The Roots of Racing
On July 22, 1894, the Le Petit Journal organised what is considered to be the world’s first car race from Paris to Rouen. Sporting events were a tried and tested form of publicity stunt and circulation booster. Pierre Giffard, the paper’s editor, promoted it as a Competition for Horeseless Carriages (Concours des Voitures sans Chevaux) that were not dangerous, easy to drive, and cheap during the journey. 102 people paid the 10 franc entrance fee.
69 cars started the 50 km (31 mi) selection event that would show which entrants would be allowed to start the main event, the 127 km (79 mi) race from Paris to Rouen. The entrants ranged from serious manufacturers like Peugeot, Panhardor De Dion to amateur owners, and only 25 were selected for the main race. Count Jules-Albert de Dion was first into Rouen after 6 hours and 48 minutes at an average speed of 19 km/h.
The first auto race in the United States took place in Chicago, Illinois on November 28, 1895. The 54.36 mile (87.48 km) course ran from the South side of the city, north along the lakefront to Evanston, Illinois, and back again. Frank Duryea won the race in 10 hours and 23 minutes, beating three petrol-fueled motorcars.
The Milwaukee Mile is the oldest motor racing track in the world, with racing being held there since 1903. It was not, however, purpose built for motor racing, starting life as a one-mile (1.6 km) horse racing track in the 19th Century.
Art Ingels is generally accepted to be the father of karting. A veteran hot rodder and a race car builder at Kurtis Kraft, he built the first kart in Southern California in 1956.

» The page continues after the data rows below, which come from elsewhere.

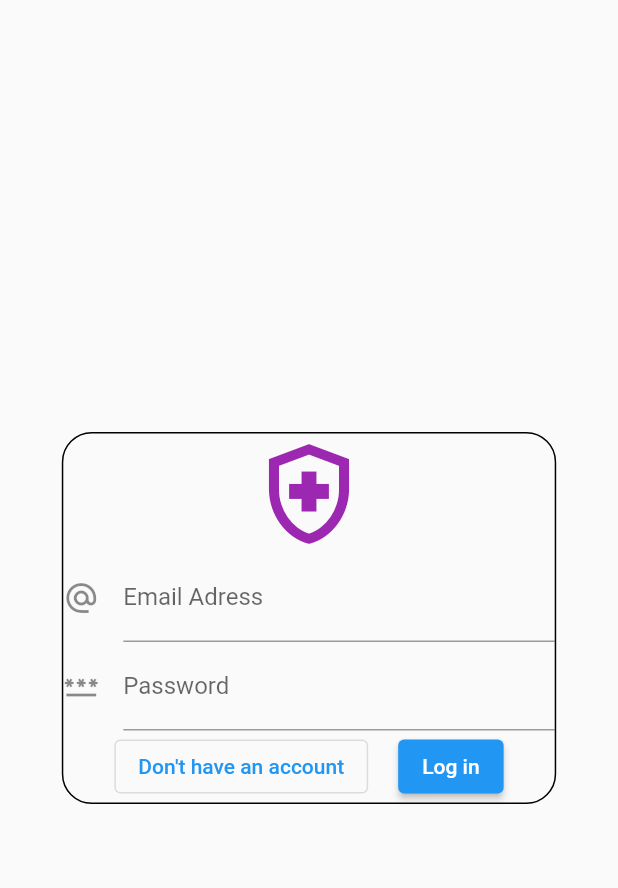
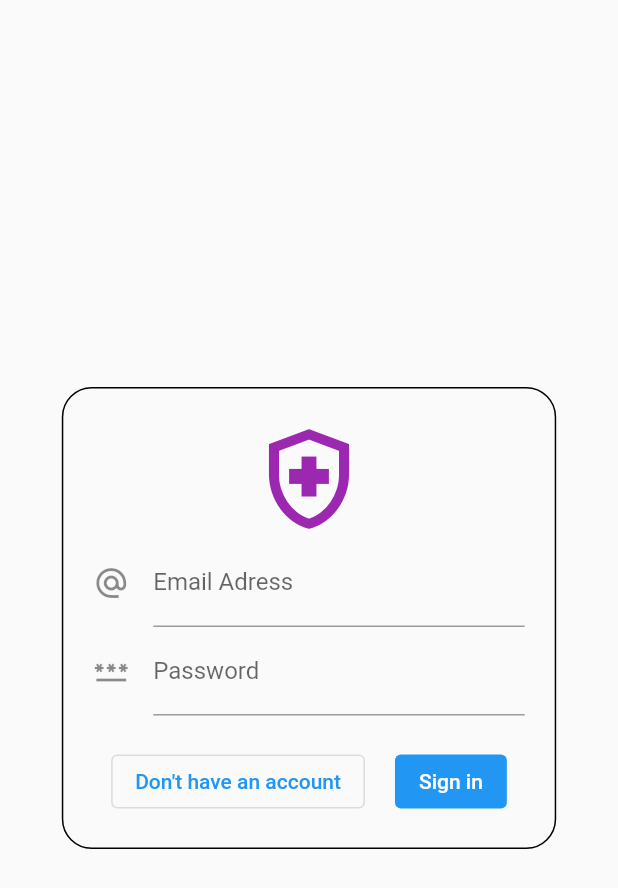
Before and after one commit to Demetre-Panjakidze/real-medbooker, a Flutter app: the screen it shows after launch, on a phone screen of 412 x 824 dp. Shown: the top 888 px of the screen. Run offline on Flutter 3.47's test engine with Material 2 defaults, Android fonts, the phone set to English and light mode, and no system bars; our stand-ins replace firebase_auth, firebase_core; accounts and stored records are empty.

```diff
--- a/lib/Presentation/screens/auth/auth.dart
+++ b/lib/Presentation/screens/auth/auth.dart
@@ -1,7 +1,7 @@
 import 'package:flutter/material.dart';
 import 'package:firebase_auth/firebase_auth.dart';
 
-final _firebase = FirebaseAuth.instance;
+final FirebaseAuth _firebase = FirebaseAuth.instance;
 
 class AuthPage extends StatefulWidget {
   const AuthPage({super.key});
@@ -19,6 +19,10 @@ class _AuthPageState extends State<AuthPage> {
   var _enteredFullName = '';
   bool _isLogin = true;
 
+  submit() {
+    print("current form: ${_isLogin ? "login" : "register"}");
+  }
+
   @override
   Widget build(BuildContext context) {
     return Scaffold(
@@ -35,6 +39,8 @@ class _AuthPageState extends State<AuthPage> {
                 border: Border.all(width: 1, color: Colors.black),
                 borderRadius: BorderRadius.circular(20),
               ),
+              child: Padding(
+                padding: const EdgeInsets.all(20.0),
                 child: SingleChildScrollView(
                   child: Column(
                     children: [
@@ -77,10 +83,13 @@ class _AuthPageState extends State<AuthPage> {
                                   labelText: "Password",
                                   icon: Icon(Icons.password),
                                 ),
+                                obscureText: true,
+                                enableSuggestions: false,
+                                autocorrect: false,
                                 initialValue: _enteredPassword,
-                              obscureText: false,
                                 validator: (value) {
-                                if (value == null || value.trim().length < 6) {
+                                  if (value == null ||
+                                      value.trim().length < 6) {
                                     return 'Please enter at least 6 character password';
                                   } else if (value.trim().length > 30) {
                                     return 'Please enter maximum of 30 character password';
@@ -99,7 +108,8 @@ class _AuthPageState extends State<AuthPage> {
                                 ),
                                 initialValue: _enteredFullName,
                                 validator: (value) {
-                                if (value == null || value.trim().length < 3) {
+                                  if (value == null ||
+                                      value.trim().length < 3) {
                                     return 'Please enter at least 3 character full name.';
                                   } else if (value.trim().length > 25) {
                                     return 'Please enter maximum of 25 character full name.';
@@ -118,7 +128,8 @@ class _AuthPageState extends State<AuthPage> {
                                 ),
                                 initialValue: _enteredUsername,
                                 validator: (value) {
-                                if (value == null || value.trim().length < 3) {
+                                  if (value == null ||
+                                      value.trim().length < 3) {
                                     return 'Please enter at least 3 character username.';
                                   } else if (value.trim().length > 25) {
                                     return 'Please enter maximum of 25 character username.';
@@ -160,9 +171,12 @@ class _AuthPageState extends State<AuthPage> {
                                   icon: Icon(Icons.password),
                                 ),
                                 initialValue: _enteredPassword,
-                              obscureText: false,
+                                obscureText: true,
+                                enableSuggestions: false,
+                                autocorrect: false,
                                 validator: (value) {
-                                if (value == null || value.trim().length < 6) {
+                                  if (value == null ||
+                                      value.trim().length < 6) {
                                     return 'Please enter at least 6 character password';
                                   } else if (value.trim().length > 30) {
                                     return 'Please enter maximum of 30 character password';
@@ -180,9 +194,12 @@ class _AuthPageState extends State<AuthPage> {
                                   icon: Icon(Icons.password),
                                 ),
                                 initialValue: _enteredConfirmedPassword,
-                              obscureText: false,
+                                obscureText: true,
+                                enableSuggestions: false,
+                                autocorrect: false,
                                 validator: (value) {
-                                if (value == null || value.trim().length < 6) {
+                                  if (value == null ||
+                                      value.trim().length < 6) {
                                     return 'Please enter at least 6 character password';
                                   } else if (value.trim().length > 30) {
                                     return 'Please enter maximum of 30 character password';
@@ -192,6 +209,9 @@ class _AuthPageState extends State<AuthPage> {
                                 onSaved: (newValue) {
                                   _enteredConfirmedPassword = newValue!;
                                 },
+                              ),
+                            const SizedBox(
+                              height: 20,
                             ),
                             Row(
                               mainAxisAlignment: MainAxisAlignment.center,
@@ -210,8 +230,14 @@ class _AuthPageState extends State<AuthPage> {
                                   width: 20,
                                 ),
                                 ElevatedButton(
-                                onPressed: () {},
-                                child: const Text("Log in"),
+                                  onPressed: () {
+                                    submit();
+                                  },
+                                  style: ButtonStyle(
+                                      elevation: MaterialStateProperty.all(0)),
+                                  child: _isLogin
+                                      ? const Text("Sign in")
+                                      : const Text("Sign up"),
                                 )
                               ],
                             )
@@ -223,6 +249,7 @@ class _AuthPageState extends State<AuthPage> {
                 ),
               ),
             ),
+          ),
         ],
       ),
     );
```
Lines whose indentation alone changed are shown as unchanged.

The first kart manufacturer was an American company, Go Kart Manufacturing Co. (1958). McCulloch was the first company, in 1959, to produce engines for karts. Its first engine, the McCulloch MC-10, was an adapted chainsaw 2-stroke engine. Later, in the 1960s, motorcycle engines were also adapted for kart use.